“Yes, well.. It was only a matter of time.”

Good old Max, working until the very end, his last words a reminder that had helped crack the case.

Suddenly he remembered Mrs. Albert’s words so long ago and smiled wryly as he imagined DCI Thursday and Max toasting him in some imaginary Heaven.

“He was a good man” Lewis said, and Morse would have objected if he hadn’t known him well enough to realize that what would have sounded generic coming from anyone else was actually the highest praise Lewis could come up with.

One thing was for sure, he wouldn’t speak about him like that once he was gone.

“Yes. I suppose he was.”

“You’d known each other a long time.”

“Thirty-five years” he replied quietly, wondering where they had gone.

Lewis didn’t drive off after he’d stepped out of the car.
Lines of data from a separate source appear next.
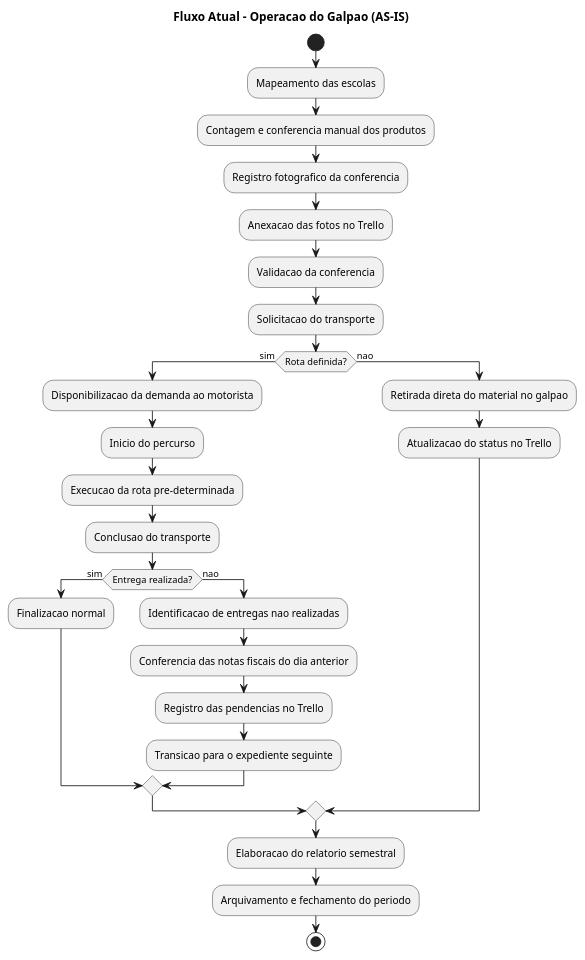
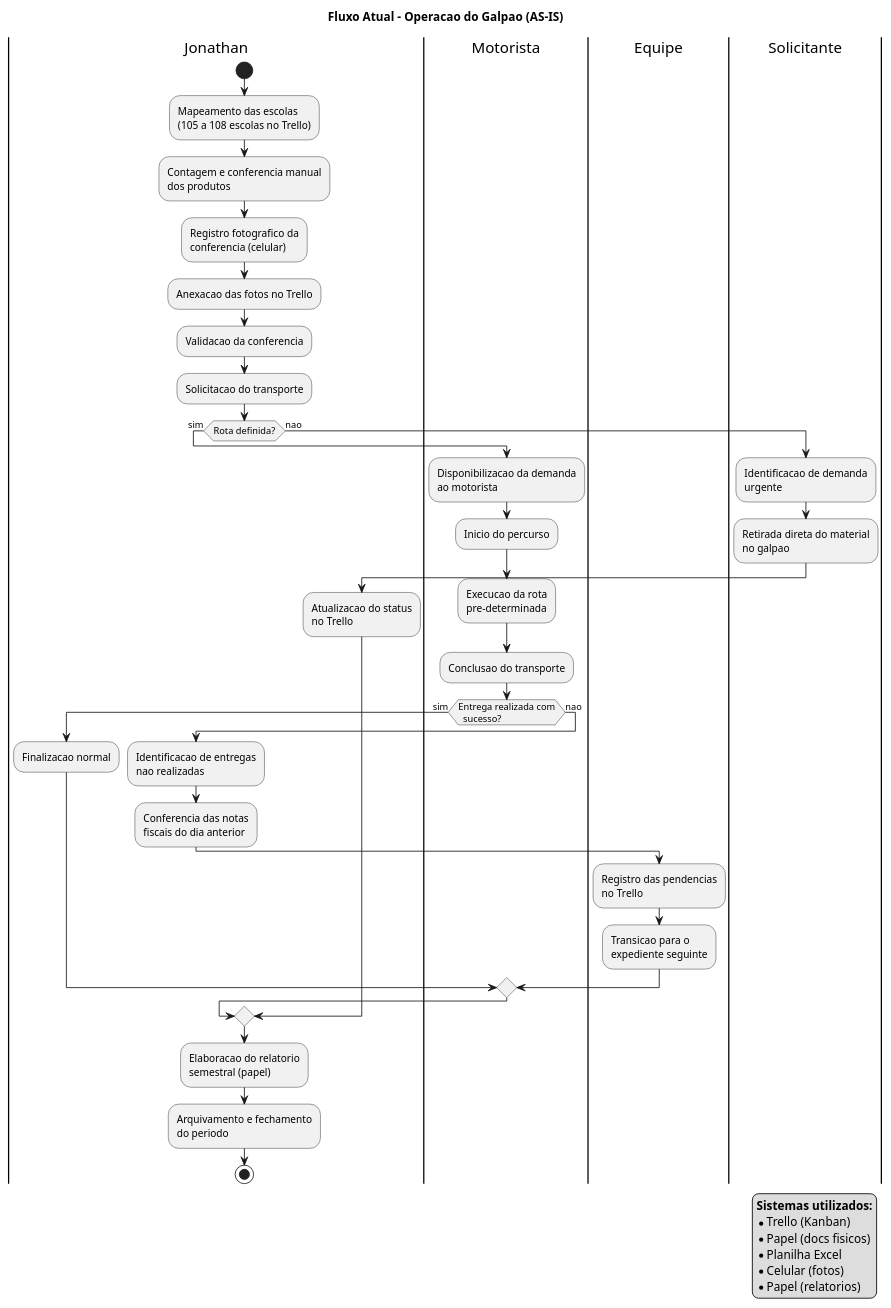
One commit to enzoguinossi/ProjetoFinalFAETEC changed the diagram in docs/puml/fluxo_atual.puml. Above: the diagram before and after it, drawn with PlantUML.

Commit message:
feat: add actors (swimlanes) and systems used to AS-IS flow diagram

```diff
--- a/docs/puml/fluxo_atual.puml
+++ b/docs/puml/fluxo_atual.puml
@@ -1,38 +1,86 @@
 @startuml
 skinparam shadowing false
 title Fluxo Atual - Operacao do Galpao (AS-IS)
 
+|Jonathan|
 start
+:Mapeamento das escolas
+(105 a 108 escolas no Trello);
 
-:Mapeamento das escolas;
-:Contagem e conferencia manual dos produtos;
-:Registro fotografico da conferencia;
+:Contagem e conferencia manual
+dos produtos;
+
+:Registro fotografico da
+conferencia (celular);
+
+|Jonathan|
 :Anexacao das fotos no Trello;
+
 :Validacao da conferencia;
+
 :Solicitacao do transporte;
 
 if (Rota definida?) then (sim)
-  :Disponibilizacao da demanda ao motorista;
+
+  |Motorista|
+  :Disponibilizacao da demanda
+  ao motorista;
+
   :Inicio do percurso;
-  :Execucao da rota pre-determinada;
+
+  :Execucao da rota
+  pre-determinada;
+
   :Conclusao do transporte;
-  
-  if (Entrega realizada?) then (sim)
+
+  if (Entrega realizada com
+  sucesso?) then (sim)
+    |Jonathan|
     :Finalizacao normal;
   else (nao)
-    :Identificacao de entregas nao realizadas;
-    :Conferencia das notas fiscais do dia anterior;
-    :Registro das pendencias no Trello;
-    :Transicao para o expediente seguinte;
+    |Jonathan|
+    :Identificacao de entregas
+    nao realizadas;
+
+    :Conferencia das notas
+    fiscais do dia anterior;
+
+    |Equipe|
+    :Registro das pendencias
+    no Trello;
+
+    :Transicao para o
+    expediente seguinte;
   endif
-  
+
 else (nao)
-  :Retirada direta do material no galpao;
-  :Atualizacao do status no Trello;
+  |Solicitante|
+  :Identificacao de demanda
+  urgente;
+
+  :Retirada direta do material
+  no galpao;
+
+  |Jonathan|
+  :Atualizacao do status
+  no Trello;
 endif
 
-:Elaboracao do relatorio semestral;
-:Arquivamento e fechamento do periodo;
+  |Jonathan|
+:Elaboracao do relatorio
+semestral (papel);
+
+:Arquivamento e fechamento
+do periodo;
 
 stop
+
+legend right
+  **Sistemas utilizados:**
+  * Trello (Kanban)
+  * Papel (docs fisicos)
+  * Planilha Excel
+  * Celular (fotos)
+  * Papel (relatorios)
+endlegend
 @enduml
```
Instead, he followed him home and had a drink with him, just keeping him quiet company.

He’d miss him when he was made an Inspector, Strange had been right about that.

Morse knew he was dying. In a way, he was lucky; not many would have lived so long the way he’d done.

Lewis came to visit him, of course. Robbie Lewis, loyal to the last.

One of the few true friends he’d ever made in his life, and perhaps the best.

He couldn’t tell him, of course. Even with Death stealing towards him every hour, he couldn’t say it out loud.

He would have liked to.

In the end, he made it. True, Lewis wasn’t there, but Strange was; and so he could ask him to thank Lewis for every hour he’d dealt with him, always kind, always patient.

Of one thing Morse had been absolutely sure since his mother died.

After death, there came nothing.

He would have said it was the first time in his life that he was glad to be wrong, but… well…

Maybe it was all a hallucination anyway. In that case, why not enjoy it while his brain died?

Thursday’s eyes crinkled as he helped him up. “Still the sceptic, I see. Although it is nice to know I’ve finally managed to surprise you. Ready for the big beyond?”